§ Exercise details:
Every line in the data below that holds "pagescard" should be found and copied.

*** Provided data ***

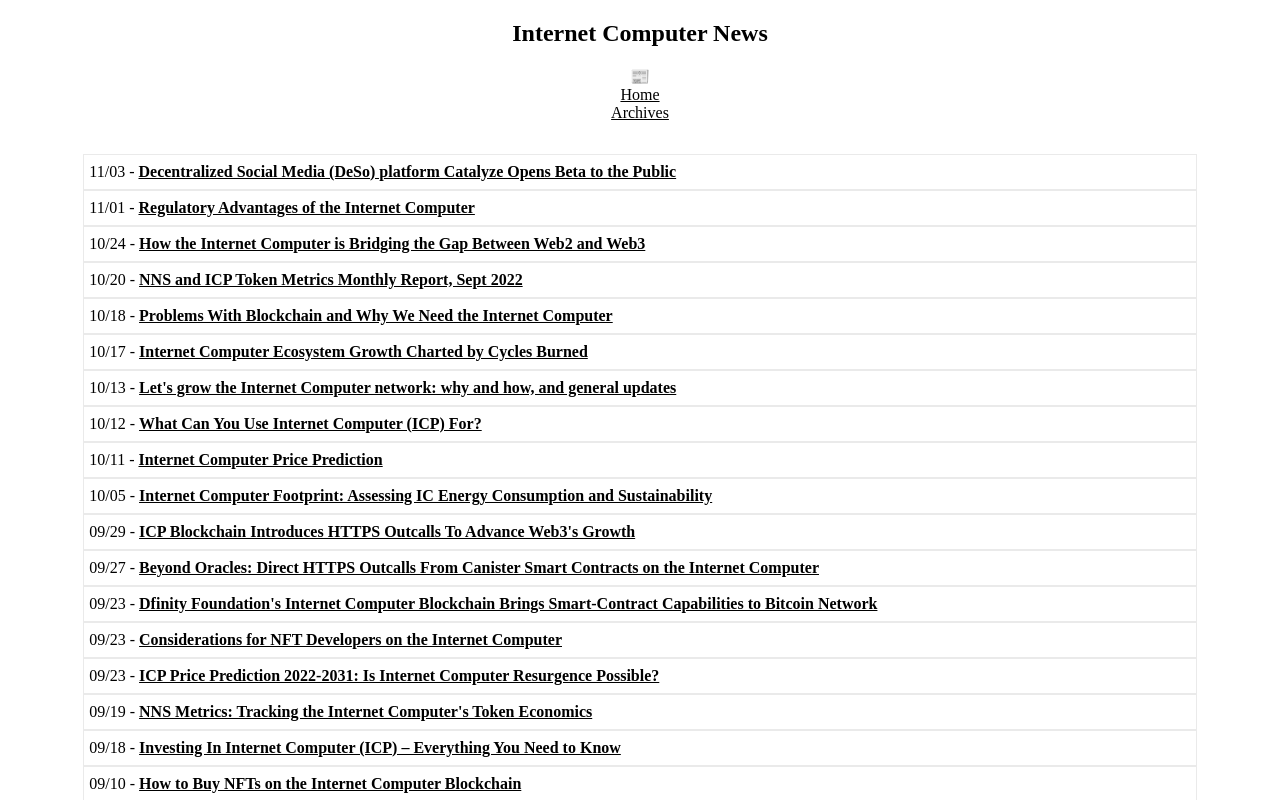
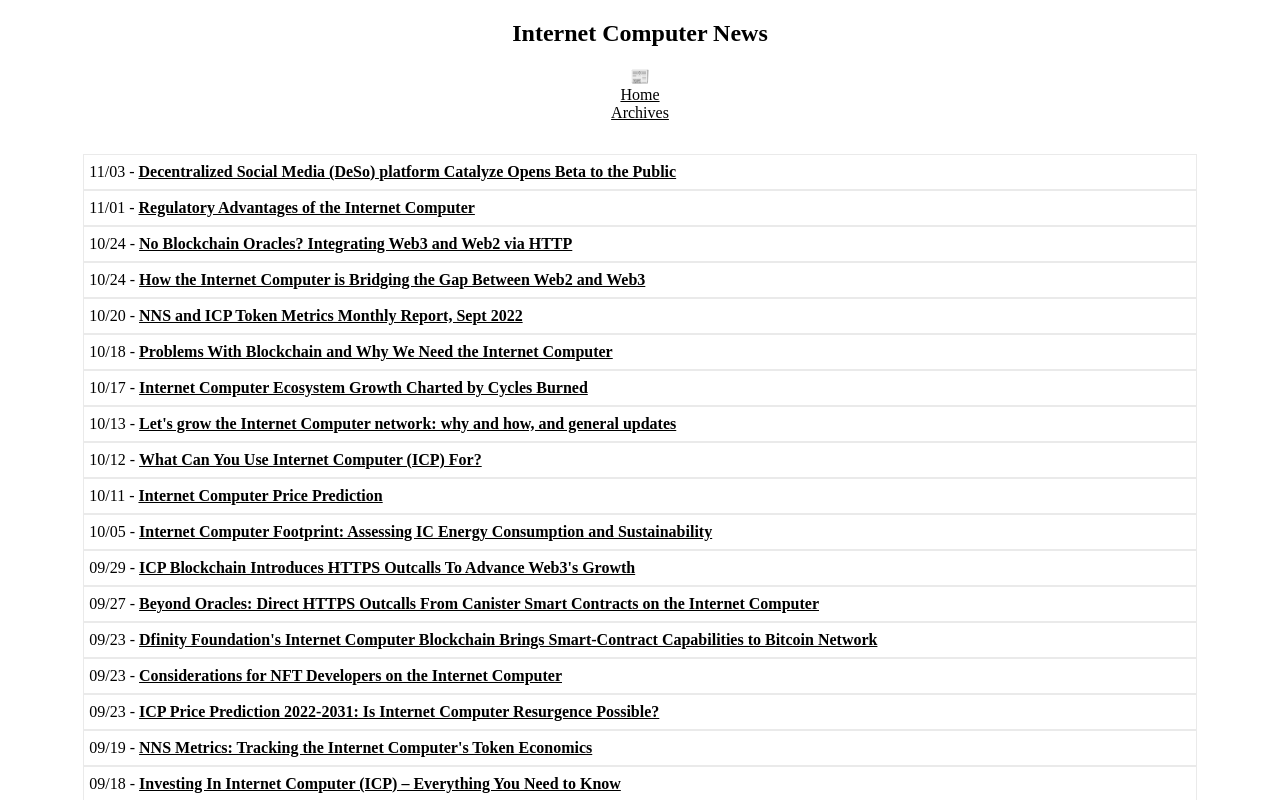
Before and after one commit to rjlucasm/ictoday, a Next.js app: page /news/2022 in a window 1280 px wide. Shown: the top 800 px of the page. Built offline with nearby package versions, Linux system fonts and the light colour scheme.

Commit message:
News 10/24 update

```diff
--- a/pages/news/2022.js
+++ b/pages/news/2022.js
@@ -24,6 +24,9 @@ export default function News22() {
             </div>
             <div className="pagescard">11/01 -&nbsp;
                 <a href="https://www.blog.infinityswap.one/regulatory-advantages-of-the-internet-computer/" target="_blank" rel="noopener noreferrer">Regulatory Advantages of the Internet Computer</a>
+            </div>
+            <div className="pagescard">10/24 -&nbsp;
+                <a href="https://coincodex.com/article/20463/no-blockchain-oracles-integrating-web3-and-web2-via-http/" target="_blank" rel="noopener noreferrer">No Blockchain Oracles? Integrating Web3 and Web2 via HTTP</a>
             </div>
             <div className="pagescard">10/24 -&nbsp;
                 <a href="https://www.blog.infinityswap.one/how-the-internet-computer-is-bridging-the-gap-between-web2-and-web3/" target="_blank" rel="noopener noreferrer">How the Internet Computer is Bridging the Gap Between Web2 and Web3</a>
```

*** End of Provided data ***

§ Solution to the problem:
             <div className="pagescard">11/01 -&nbsp;
+            <div className="pagescard">10/24 -&nbsp;
             <div className="pagescard">10/24 -&nbsp;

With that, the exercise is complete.